[Instructions to follow]
Copy out the lines of the material that include the string "heading".

[Data supplied]
========================================

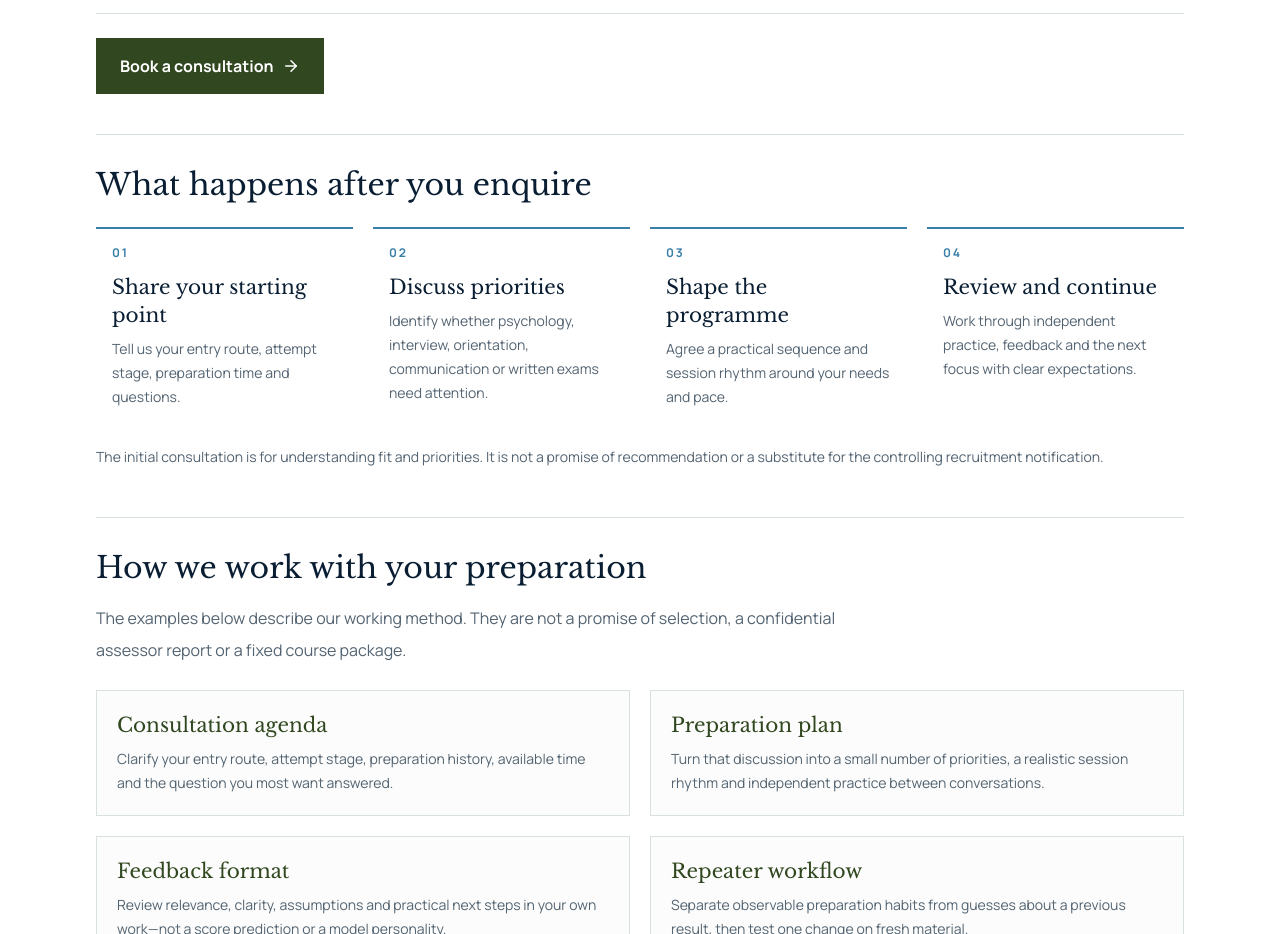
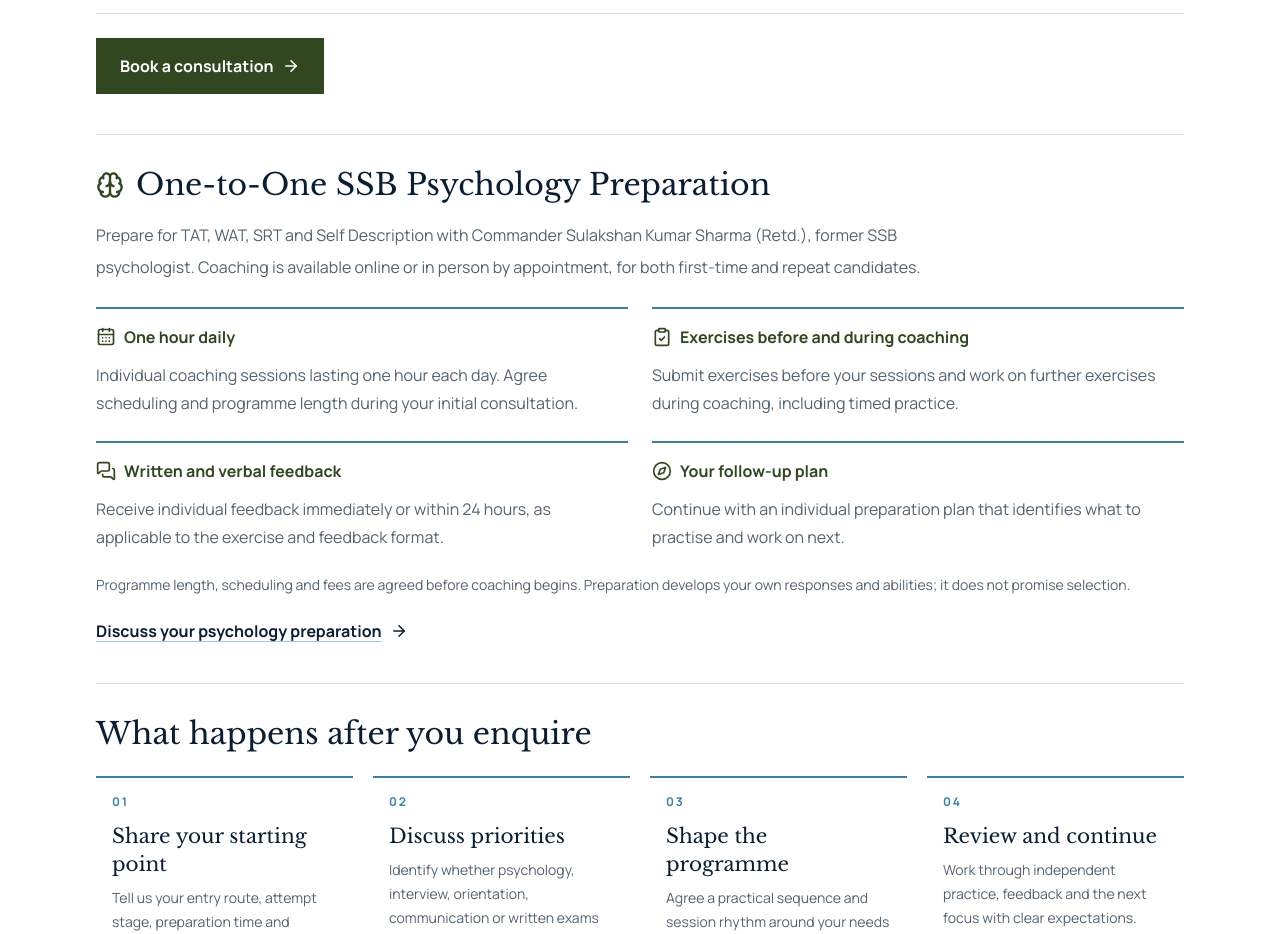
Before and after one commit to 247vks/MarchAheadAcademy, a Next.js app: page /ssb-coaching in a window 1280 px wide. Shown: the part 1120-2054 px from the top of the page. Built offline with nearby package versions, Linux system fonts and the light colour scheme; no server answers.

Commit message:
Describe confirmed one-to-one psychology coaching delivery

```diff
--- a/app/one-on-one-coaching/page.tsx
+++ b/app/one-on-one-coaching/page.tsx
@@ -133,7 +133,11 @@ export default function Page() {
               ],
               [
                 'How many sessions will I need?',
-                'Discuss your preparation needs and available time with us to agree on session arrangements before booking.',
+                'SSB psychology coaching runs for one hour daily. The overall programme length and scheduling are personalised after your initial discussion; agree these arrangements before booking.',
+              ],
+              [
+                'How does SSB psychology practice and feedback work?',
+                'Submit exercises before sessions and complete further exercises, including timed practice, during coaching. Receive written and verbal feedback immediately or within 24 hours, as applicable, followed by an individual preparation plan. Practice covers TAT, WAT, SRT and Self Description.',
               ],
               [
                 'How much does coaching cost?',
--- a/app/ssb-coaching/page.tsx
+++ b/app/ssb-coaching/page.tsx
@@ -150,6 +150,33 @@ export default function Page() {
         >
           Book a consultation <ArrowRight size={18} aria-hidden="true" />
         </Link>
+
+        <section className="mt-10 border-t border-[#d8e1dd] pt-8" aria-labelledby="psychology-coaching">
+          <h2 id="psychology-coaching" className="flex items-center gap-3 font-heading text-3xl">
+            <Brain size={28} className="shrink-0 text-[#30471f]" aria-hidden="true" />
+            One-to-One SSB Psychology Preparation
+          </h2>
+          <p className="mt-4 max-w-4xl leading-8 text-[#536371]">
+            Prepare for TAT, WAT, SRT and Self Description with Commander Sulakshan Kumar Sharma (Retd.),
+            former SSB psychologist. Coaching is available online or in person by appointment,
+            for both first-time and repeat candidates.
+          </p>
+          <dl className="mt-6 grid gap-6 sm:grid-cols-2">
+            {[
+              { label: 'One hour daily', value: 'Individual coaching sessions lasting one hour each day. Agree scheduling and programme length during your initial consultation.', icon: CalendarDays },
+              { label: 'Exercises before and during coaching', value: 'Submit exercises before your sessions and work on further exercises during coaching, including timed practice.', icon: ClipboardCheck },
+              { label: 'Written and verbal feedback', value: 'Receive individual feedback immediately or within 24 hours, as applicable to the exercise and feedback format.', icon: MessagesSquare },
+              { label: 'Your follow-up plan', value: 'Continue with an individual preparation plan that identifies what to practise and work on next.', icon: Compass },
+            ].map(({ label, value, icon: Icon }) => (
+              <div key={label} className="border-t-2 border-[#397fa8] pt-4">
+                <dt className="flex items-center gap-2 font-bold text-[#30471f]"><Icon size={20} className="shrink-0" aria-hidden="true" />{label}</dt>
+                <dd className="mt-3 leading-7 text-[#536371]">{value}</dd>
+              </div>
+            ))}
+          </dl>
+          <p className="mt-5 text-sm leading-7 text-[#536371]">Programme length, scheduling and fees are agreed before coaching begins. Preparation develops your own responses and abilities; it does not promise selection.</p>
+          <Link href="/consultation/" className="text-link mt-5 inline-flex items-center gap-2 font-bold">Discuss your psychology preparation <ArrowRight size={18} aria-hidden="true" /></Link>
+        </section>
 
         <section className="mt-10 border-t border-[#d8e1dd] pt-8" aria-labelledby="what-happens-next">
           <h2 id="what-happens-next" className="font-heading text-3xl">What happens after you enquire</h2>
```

========================================

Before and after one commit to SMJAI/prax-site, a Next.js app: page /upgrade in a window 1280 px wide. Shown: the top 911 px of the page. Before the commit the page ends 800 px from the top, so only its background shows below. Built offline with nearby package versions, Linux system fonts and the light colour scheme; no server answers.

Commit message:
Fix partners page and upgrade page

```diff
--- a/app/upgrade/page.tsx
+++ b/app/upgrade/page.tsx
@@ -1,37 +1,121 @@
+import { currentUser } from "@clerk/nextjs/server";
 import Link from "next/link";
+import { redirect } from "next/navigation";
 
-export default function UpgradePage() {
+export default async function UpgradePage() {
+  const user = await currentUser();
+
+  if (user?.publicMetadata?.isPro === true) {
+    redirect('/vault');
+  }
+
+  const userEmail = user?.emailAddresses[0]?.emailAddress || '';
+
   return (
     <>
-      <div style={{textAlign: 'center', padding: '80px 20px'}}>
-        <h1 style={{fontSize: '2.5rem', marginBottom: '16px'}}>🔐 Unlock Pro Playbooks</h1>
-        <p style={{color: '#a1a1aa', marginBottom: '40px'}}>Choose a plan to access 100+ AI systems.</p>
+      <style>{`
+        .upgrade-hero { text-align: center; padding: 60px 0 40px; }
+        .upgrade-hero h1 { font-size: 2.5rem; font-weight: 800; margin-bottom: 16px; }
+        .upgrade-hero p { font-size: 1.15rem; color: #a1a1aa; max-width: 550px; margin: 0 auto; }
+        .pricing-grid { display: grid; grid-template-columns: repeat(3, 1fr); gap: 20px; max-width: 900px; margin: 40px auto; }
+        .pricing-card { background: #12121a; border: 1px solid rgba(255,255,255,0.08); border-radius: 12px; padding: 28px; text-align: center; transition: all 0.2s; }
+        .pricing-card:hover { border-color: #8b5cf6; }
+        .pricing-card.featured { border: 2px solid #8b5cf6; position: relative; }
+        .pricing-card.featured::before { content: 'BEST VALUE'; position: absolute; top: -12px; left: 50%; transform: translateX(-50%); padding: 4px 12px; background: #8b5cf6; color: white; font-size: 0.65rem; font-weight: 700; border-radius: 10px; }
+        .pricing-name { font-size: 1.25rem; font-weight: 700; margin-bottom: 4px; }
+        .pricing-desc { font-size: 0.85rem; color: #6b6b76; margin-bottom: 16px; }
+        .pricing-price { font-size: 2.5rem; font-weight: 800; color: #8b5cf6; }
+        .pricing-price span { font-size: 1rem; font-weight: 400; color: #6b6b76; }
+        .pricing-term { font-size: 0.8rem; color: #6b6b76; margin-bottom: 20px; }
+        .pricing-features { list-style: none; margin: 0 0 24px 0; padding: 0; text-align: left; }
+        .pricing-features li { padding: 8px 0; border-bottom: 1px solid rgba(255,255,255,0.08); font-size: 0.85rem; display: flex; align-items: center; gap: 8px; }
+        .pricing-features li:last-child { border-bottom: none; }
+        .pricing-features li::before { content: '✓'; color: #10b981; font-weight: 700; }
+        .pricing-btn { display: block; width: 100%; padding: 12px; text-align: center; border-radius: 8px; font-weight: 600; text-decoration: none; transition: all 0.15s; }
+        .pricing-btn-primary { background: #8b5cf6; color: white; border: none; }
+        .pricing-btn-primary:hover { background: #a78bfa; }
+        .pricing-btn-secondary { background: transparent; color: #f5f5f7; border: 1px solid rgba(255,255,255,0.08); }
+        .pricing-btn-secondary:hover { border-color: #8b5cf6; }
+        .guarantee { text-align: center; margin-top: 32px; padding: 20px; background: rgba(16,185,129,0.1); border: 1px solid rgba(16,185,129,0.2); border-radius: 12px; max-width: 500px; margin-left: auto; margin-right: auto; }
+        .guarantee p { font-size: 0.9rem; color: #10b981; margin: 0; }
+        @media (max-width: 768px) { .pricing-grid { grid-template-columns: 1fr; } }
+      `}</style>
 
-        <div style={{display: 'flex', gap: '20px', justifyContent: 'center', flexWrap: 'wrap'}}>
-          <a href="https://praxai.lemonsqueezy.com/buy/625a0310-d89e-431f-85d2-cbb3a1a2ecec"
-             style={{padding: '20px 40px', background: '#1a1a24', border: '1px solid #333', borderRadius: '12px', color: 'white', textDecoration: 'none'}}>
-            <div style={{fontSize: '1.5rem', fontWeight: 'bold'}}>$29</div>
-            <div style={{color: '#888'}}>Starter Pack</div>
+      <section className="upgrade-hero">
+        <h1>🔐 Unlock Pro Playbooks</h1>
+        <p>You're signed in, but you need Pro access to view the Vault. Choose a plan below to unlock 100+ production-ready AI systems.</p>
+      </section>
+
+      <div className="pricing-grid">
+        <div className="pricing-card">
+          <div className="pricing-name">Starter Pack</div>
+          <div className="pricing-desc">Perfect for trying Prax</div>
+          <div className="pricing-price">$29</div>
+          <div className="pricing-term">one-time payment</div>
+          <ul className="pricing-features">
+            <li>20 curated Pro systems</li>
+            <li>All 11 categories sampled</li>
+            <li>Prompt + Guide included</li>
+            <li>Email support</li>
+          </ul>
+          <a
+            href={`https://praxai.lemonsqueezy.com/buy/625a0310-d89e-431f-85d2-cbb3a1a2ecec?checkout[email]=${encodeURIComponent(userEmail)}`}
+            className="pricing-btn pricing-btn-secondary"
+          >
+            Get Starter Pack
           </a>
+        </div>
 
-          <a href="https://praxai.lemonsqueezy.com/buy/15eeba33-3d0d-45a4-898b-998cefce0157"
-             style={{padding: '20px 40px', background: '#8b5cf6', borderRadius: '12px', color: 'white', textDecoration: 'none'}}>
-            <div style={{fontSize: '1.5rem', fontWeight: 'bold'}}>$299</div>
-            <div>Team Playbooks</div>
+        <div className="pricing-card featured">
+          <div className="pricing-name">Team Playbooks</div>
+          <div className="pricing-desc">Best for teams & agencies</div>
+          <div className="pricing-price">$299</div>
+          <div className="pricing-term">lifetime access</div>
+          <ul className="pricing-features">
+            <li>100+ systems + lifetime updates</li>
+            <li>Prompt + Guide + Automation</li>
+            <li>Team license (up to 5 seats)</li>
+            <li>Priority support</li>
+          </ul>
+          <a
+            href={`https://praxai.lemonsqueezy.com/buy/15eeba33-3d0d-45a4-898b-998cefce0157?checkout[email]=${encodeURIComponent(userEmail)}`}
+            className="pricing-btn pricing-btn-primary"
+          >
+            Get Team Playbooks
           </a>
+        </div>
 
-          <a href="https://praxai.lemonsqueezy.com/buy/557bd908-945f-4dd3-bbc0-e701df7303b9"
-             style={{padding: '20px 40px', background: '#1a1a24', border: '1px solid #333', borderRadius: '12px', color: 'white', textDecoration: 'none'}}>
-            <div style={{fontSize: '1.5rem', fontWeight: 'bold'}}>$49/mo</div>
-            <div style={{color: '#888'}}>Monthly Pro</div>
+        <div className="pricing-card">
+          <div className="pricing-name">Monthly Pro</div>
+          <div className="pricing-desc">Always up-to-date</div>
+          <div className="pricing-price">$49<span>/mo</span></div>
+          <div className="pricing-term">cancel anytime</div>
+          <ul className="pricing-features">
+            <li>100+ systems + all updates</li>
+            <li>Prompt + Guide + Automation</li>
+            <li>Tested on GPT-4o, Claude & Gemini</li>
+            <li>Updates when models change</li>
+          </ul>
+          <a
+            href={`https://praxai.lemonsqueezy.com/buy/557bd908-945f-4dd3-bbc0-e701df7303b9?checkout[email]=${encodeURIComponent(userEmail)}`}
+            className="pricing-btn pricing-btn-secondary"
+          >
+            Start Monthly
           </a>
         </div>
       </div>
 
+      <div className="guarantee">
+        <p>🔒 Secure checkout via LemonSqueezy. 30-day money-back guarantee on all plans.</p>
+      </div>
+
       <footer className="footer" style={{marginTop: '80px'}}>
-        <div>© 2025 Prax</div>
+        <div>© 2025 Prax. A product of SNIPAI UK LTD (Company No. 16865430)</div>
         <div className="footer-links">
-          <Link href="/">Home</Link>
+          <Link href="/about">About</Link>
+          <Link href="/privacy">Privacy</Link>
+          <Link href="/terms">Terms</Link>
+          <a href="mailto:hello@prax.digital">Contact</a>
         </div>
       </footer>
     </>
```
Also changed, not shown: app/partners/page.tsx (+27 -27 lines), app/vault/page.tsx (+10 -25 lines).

========================================

[Answer section]
+          <h2 id="psychology-coaching" className="flex items-center gap-3 font-heading text-3xl">
           <h2 id="what-happens-next" className="font-heading text-3xl">What happens after you enquire</h2>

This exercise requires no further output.